▶ **Task description**
Please report the number of lines in the entries below that contain "Property", with nothing added.

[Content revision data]
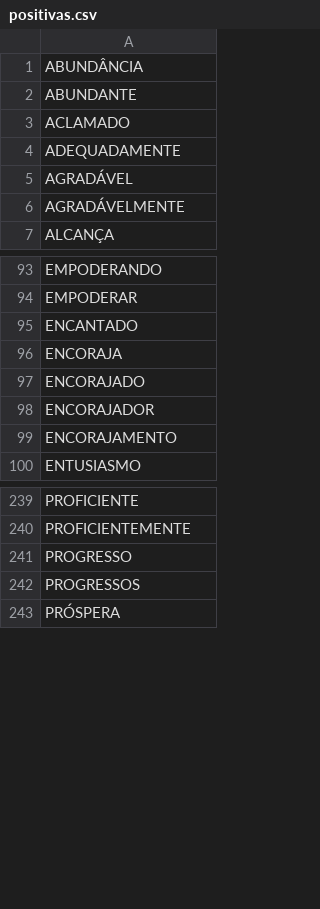
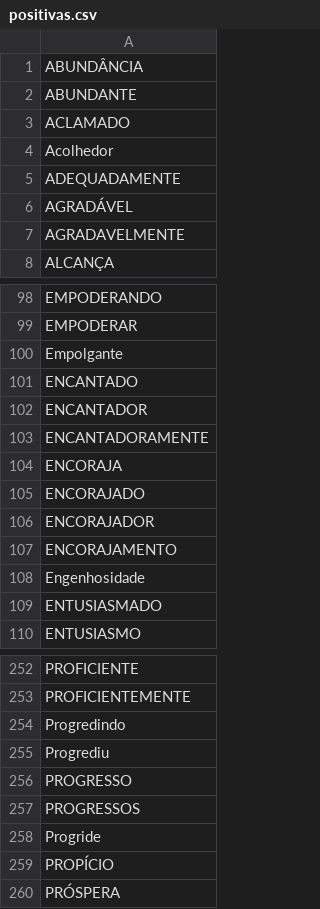
Before and after one commit to castroufpb/positivas, a CSV file: positivas.csv, drawn as a sheet; only a part is shown, gaps mark what is left out; the diff covers the shown part only.

Commit message:
Update positivas.csv

```diff
--- a/positivas.csv
+++ b/positivas.csv
@@ -3,5 +3,6 @@ ABUNDANTE
 ACLAMADO
+Acolhedor
 ADEQUADAMENTE
 AGRADÁVEL
-AGRADÁVELMENTE
+AGRADAVELMENTE
 ALCANÇA
@@ -94,3 +99,6 @@ EMPODERANDO
 EMPODERAR
+Empolgante
 ENCANTADO
+ENCANTADOR
+ENCANTADORAMENTE
 ENCORAJA
@@ -99,2 +107,4 @@ ENCORAJADOR
 ENCORAJAMENTO
+Engenhosidade
+ENTUSIASMADO
 ENTUSIASMO
@@ -240,4 +253,8 @@ PROFICIENTE
 PROFICIENTEMENTE
+Progredindo
+Progrediu
 PROGRESSO
 PROGRESSOS
+Progride
+PROPÍCIO
 PRÓSPERA
```
Also changed, not shown: 20 added rows, 9 removed rows and 4 edited cells elsewhere in this file.
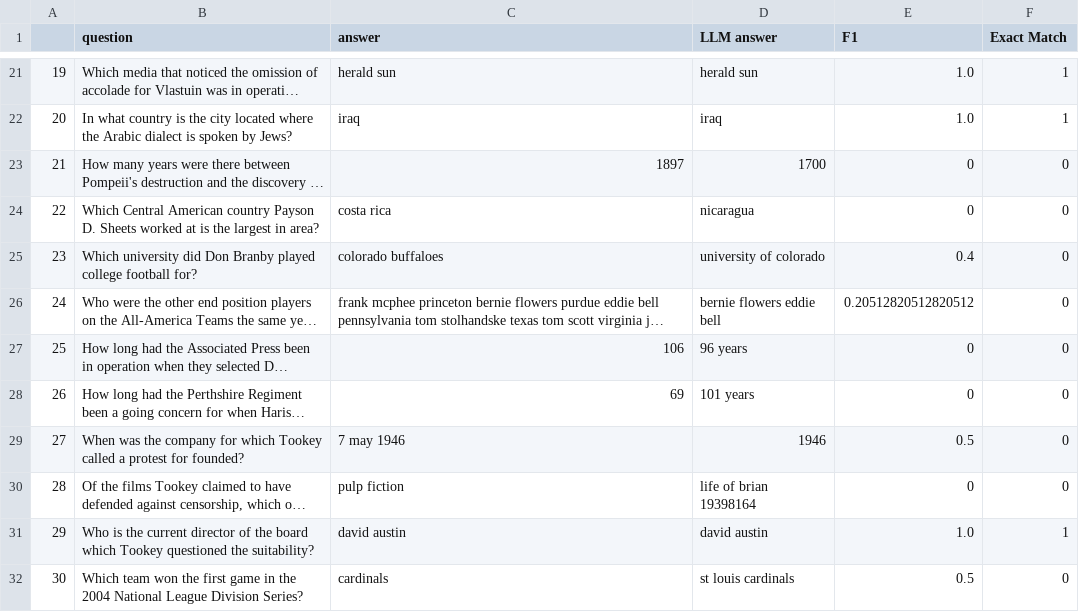
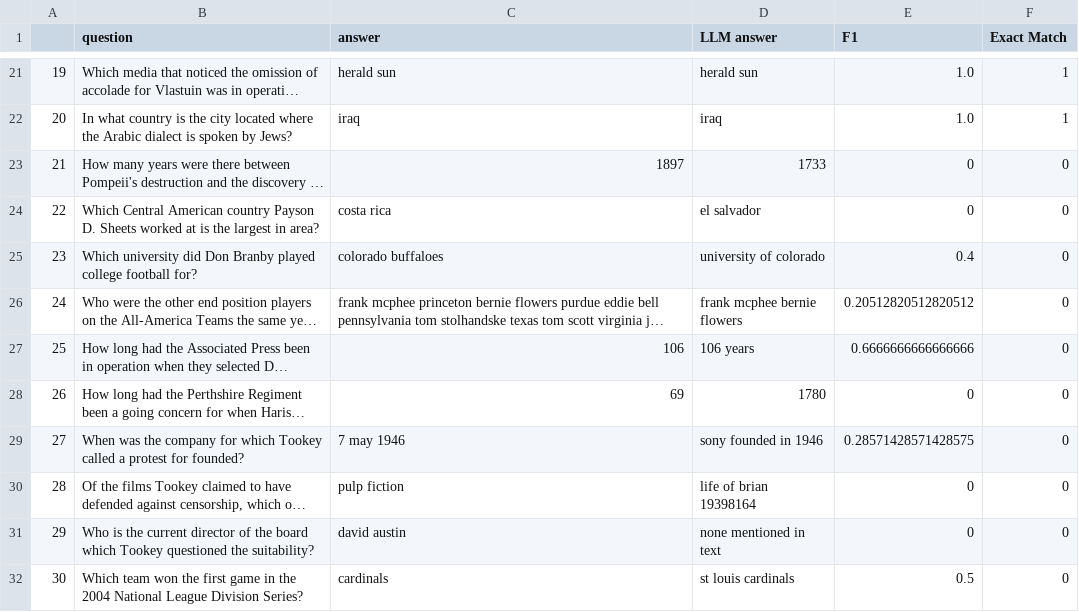
Before and after one commit to fabiograssiotto/IA024, a CSV file: Aula_10_11/results/react_top5_rerank.csv, drawn as a sheet; only a part is shown, gaps mark what is left out; long unchanged cells end in …; the diff covers the shown part only; the diff names each change by its address in the sheet, - before the commit and + after, or states it on an @@ line.

```diff
--- a/Aula_10_11/results/react_top5_rerank.csv
+++ b/Aula_10_11/results/react_top5_rerank.csv
-D23 (LLM answer): 1700
+D23 (LLM answer): 1733
-D24 (LLM answer): nicaragua
+D24 (LLM answer): el salvador
-D26 (LLM answer): bernie flowers eddie bell
+D26 (LLM answer): frank mcphee bernie flowers
-D27 (LLM answer): 96 years
+D27 (LLM answer): 106 years
-E27 (F1): 0
+E27 (F1): 0.6666666666666666
-D28 (LLM answer): 101 years
+D28 (LLM answer): 1780
-D29 (LLM answer): 1946
+D29 (LLM answer): sony founded in 1946
-E29 (F1): 0.5
+E29 (F1): 0.28571428571428575
-D31 (LLM answer): david austin
+D31 (LLM answer): none mentioned in text
-E31 (F1): 1.0
+E31 (F1): 0
-F31 (Exact Match): 1
+F31 (Exact Match): 0
```
Also changed, not shown: 26 edited cells elsewhere in this file, 1 other file.
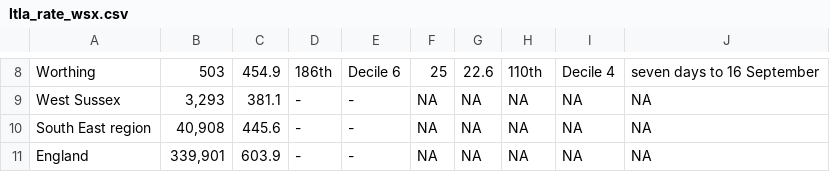
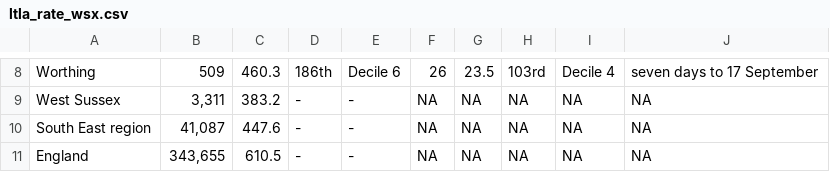
Before and after one commit to psychty/wsx_covid_datapack_public, a CSV file: Outputs/ltla_rate_wsx.csv, drawn as a sheet; only a part is shown, gaps mark what is left out; the diff covers the shown part only; the diff names each change by its address in the sheet, - before the commit and + after, or states it on an @@ line.

```diff
--- a/Outputs/ltla_rate_wsx.csv
+++ b/Outputs/ltla_rate_wsx.csv
-B8: 503
+B8: 509
-C8: 454.9
+C8: 460.3
-F8: 25
+F8: 26
-G8: 22.6
+G8: 23.5
-H8: 110th
+H8: 103rd
-J8: seven days to 16 September
+J8: seven days to 17 September
-B9: 3,293
+B9: 3,311
-C9: 381.1
+C9: 383.2
-B10: 40,908
+B10: 41,087
-C10: 445.6
+C10: 447.6
-B11: 339,901
+B11: 343,655
-C11: 603.9
+C11: 610.5
```
Also changed, not shown: 37 edited cells elsewhere in this file, Outputs/utla_rate_wsx.csv, 31 other files.
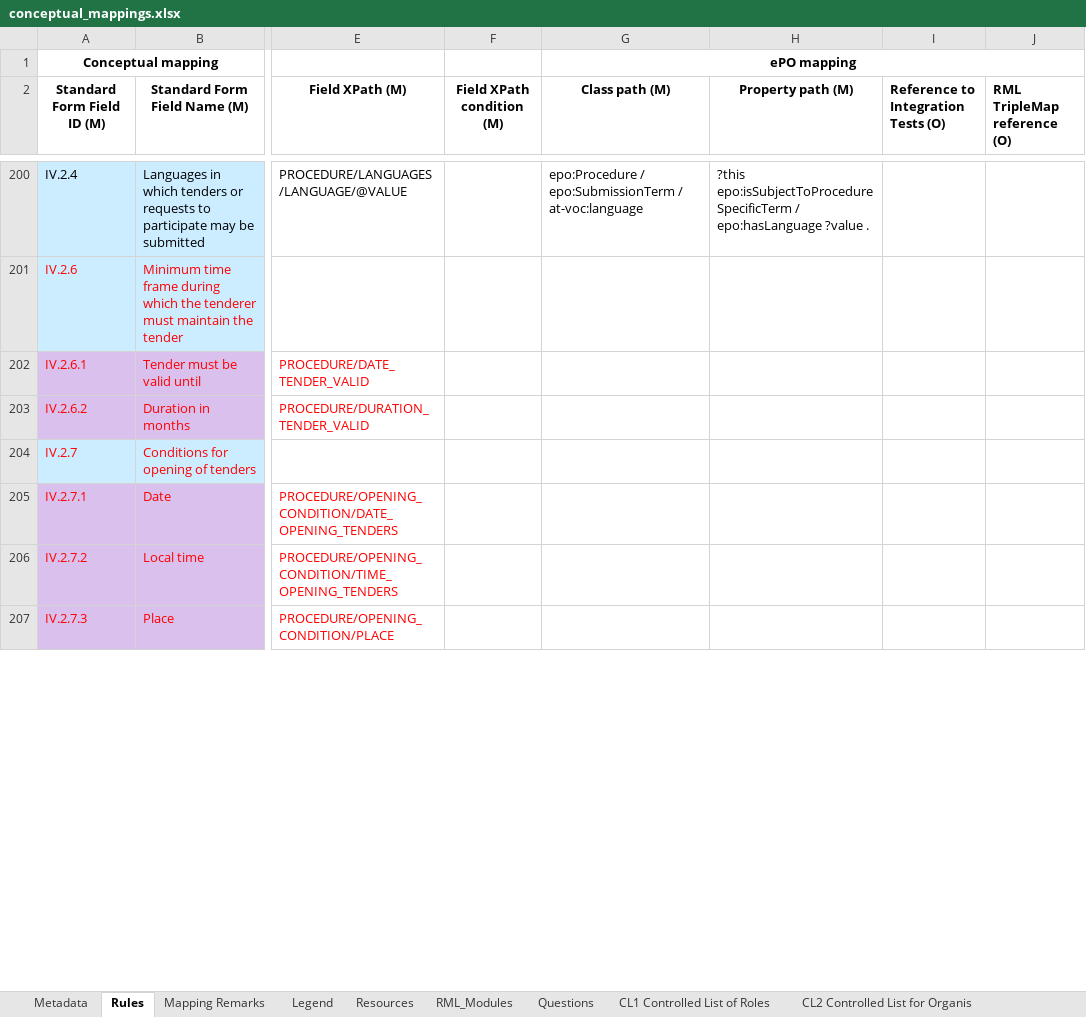
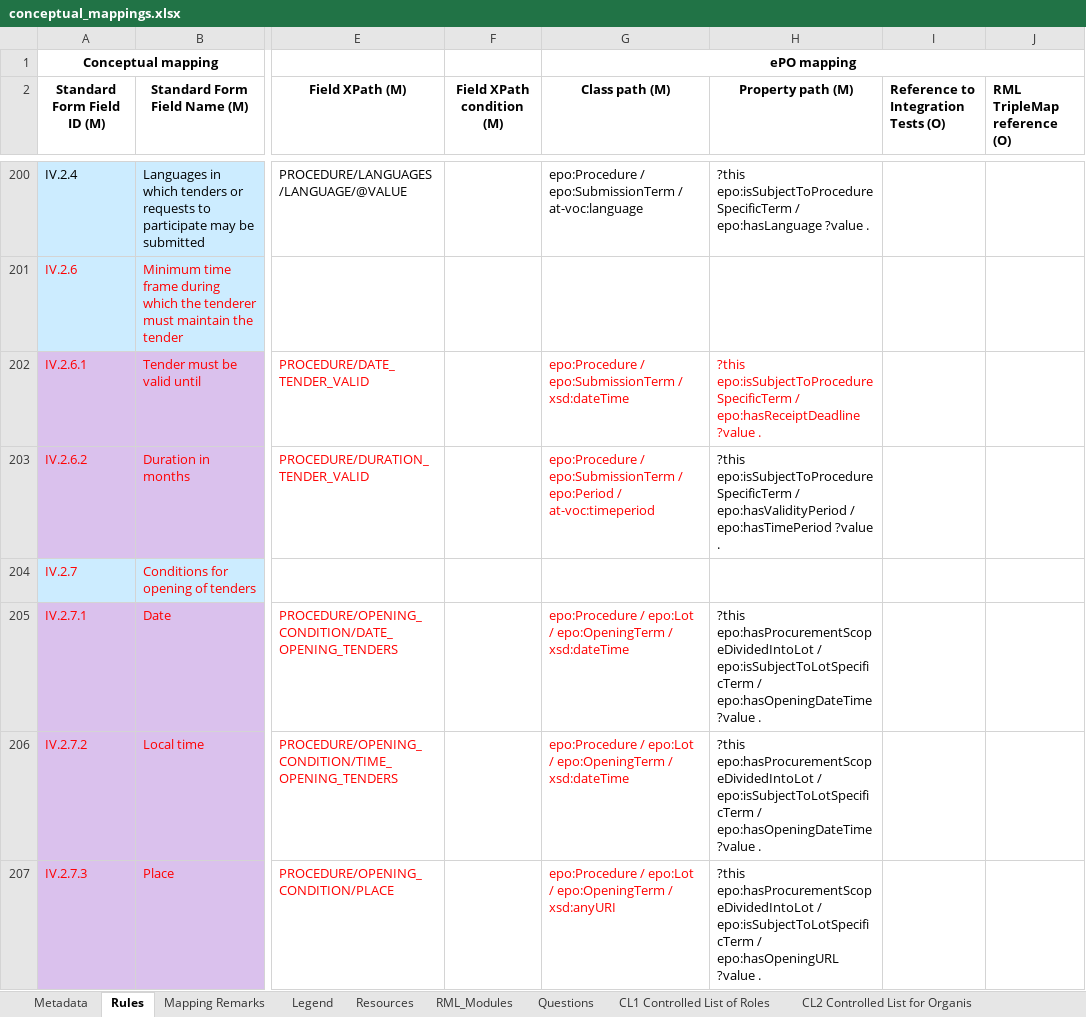
Before and after one commit to meaningfy-ws/tda-mapping-artefacts, an Excel workbook: mappings/package_F02/transformation/conceptual_mappings.xlsx, sheet Rules, drawn as a sheet; only a part is shown, gaps mark what is left out; values as stored, in another font and other column widths than the file's, no borders; charts and pictures and conditional formats not drawn; the diff covers the shown part only; the diff names each change by its address in the sheet, - before the commit and + after, or states it on an @@ line.

Commit message:
Added initial CM for all additional forms (F02, F04, F05, F08, F12 and F24), and `metadata.json` for F02 (which is needed to succesfully run transformation of F02).

```diff
--- a/mappings/package_F02/transformation/conceptual_mappings.xlsx (sheet Rules)
+++ b/mappings/package_F02/transformation/conceptual_mappings.xlsx (sheet Rules)
-G202 (Class path (M)): (empty)
+G202 (Class path (M)): epo:Procedure / epo:SubmissionTerm / xsd:dateTime
-H202 (Property path (M)): (empty)
+H202 (Property path (M)): ?this epo:isSubjectToProcedureSpecificTerm / epo:hasReceiptDeadline ?value .
-G203 (Class path (M)): (empty)
+G203 (Class path (M)): epo:Procedure / epo:SubmissionTerm / epo:Period / at-voc:timeperiod
-H203 (Property path (M)): (empty)
+H203 (Property path (M)): ?this epo:isSubjectToProcedureSpecificTerm / epo:hasValidityPeriod / epo:hasTimePeriod ?value .
-G205:G206 (Class path (M)): (empty)
+G205:G206 (Class path (M)): epo:Procedure / epo:Lot / epo:OpeningTerm / xsd:dateTime
-H205:H206 (Property path (M)): (empty)
+H205:H206 (Property path (M)): ?this epo:hasProcurementScopeDividedIntoLot / epo:isSubjectToLotSpecificTerm / epo:hasOpeningDateTime ?value .
-G207 (Class path (M)): (empty)
+G207 (Class path (M)): epo:Procedure / epo:Lot / epo:OpeningTerm / xsd:anyURI
-H207 (Property path (M)): (empty)
+H207 (Property path (M)): ?this epo:hasProcurementScopeDividedIntoLot / epo:isSubjectToLotSpecificTerm / epo:hasOpeningURL ?value .
```
Also changed, not shown: 39 edited cells and cell formats elsewhere in this sheet, 8 other files.
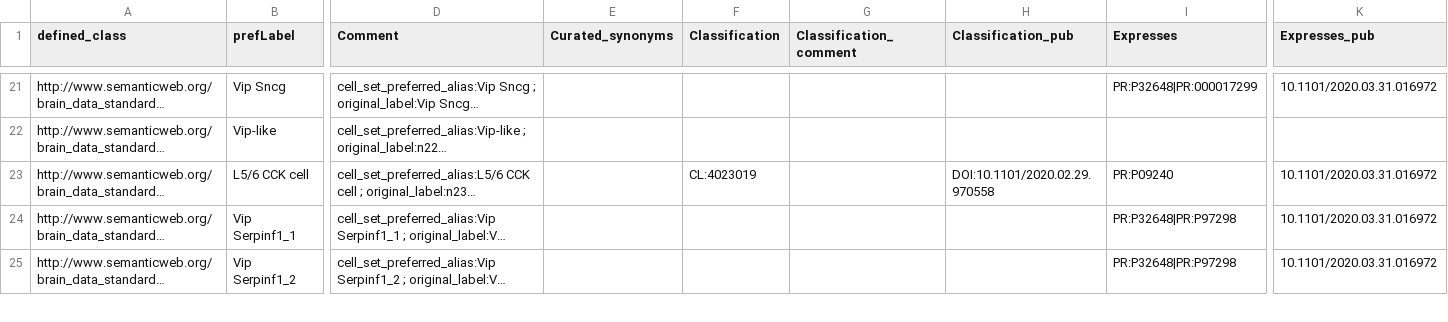
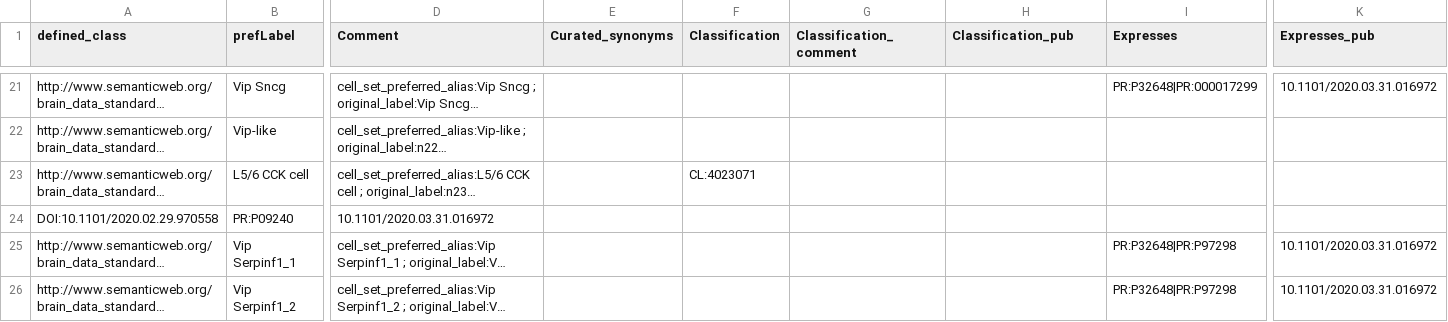
Before and after one commit to obophenotype/brain_data_standards_ontologies, a TSV file: src/patterns/data/bds/CCN202002013_class.tsv, drawn as a sheet; only a part is shown, gaps mark what is left out; long unchanged cells end in …; rows hold the shown columns only; the diff names each change by its address in the sheet, - before the commit and + after, or states it on an @@ line.

Commit message:
Update CCN202002013_class.tsv
changed L5/6 CCK from CL:4023019 to CL:4023071

```diff
--- a/src/patterns/data/bds/CCN202002013_class.tsv
+++ b/src/patterns/data/bds/CCN202002013_class.tsv
-F23 (Classification): CL:4023019
+F23 (Classification): CL:4023071
-H23 (Classification_pub): DOI:10.1101/2020.02.29.970558
+H23 (Classification_pub): (empty)
-I23 (Expresses): PR:P09240
+I23 (Expresses): (empty)
-K23 (Expresses_pub): 10.1101/2020.03.31.016972
+K23 (Expresses_pub): (empty)
+row 24: DOI:10.1101/2020.02.29.970558 | PR:P09240 | 10.1101/2020.03.31.016972
```
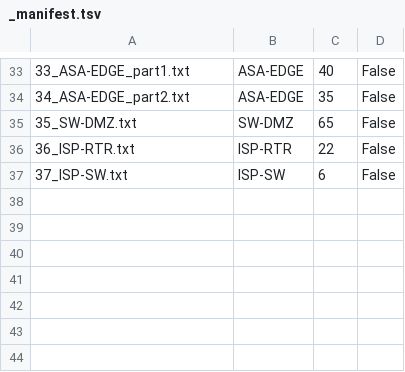
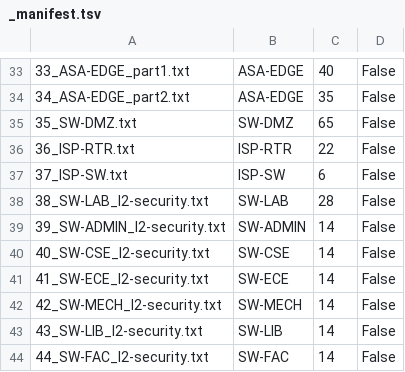
Before and after one commit to yashveera29p2-art/UNWMS_cn_proj, a TSV file: paste/_manifest.tsv, drawn as a sheet; only a part is shown, gaps mark what is left out.

```diff
--- a/paste/_manifest.tsv
+++ b/paste/_manifest.tsv
@@ -37 +37,8 @@
 37_ISP-SW.txt	ISP-SW	6	False
+38_SW-LAB_l2-security.txt	SW-LAB	28	False
+39_SW-ADMIN_l2-security.txt	SW-ADMIN	14	False
+40_SW-CSE_l2-security.txt	SW-CSE	14	False
+41_SW-ECE_l2-security.txt	SW-ECE	14	False
+42_SW-MECH_l2-security.txt	SW-MECH	14	False
+43_SW-LIB_l2-security.txt	SW-LIB	14	False
+44_SW-FAC_l2-security.txt	SW-FAC	14	False
```
Also changed, not shown: 17 other files.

▶ **Output for this exercise**
8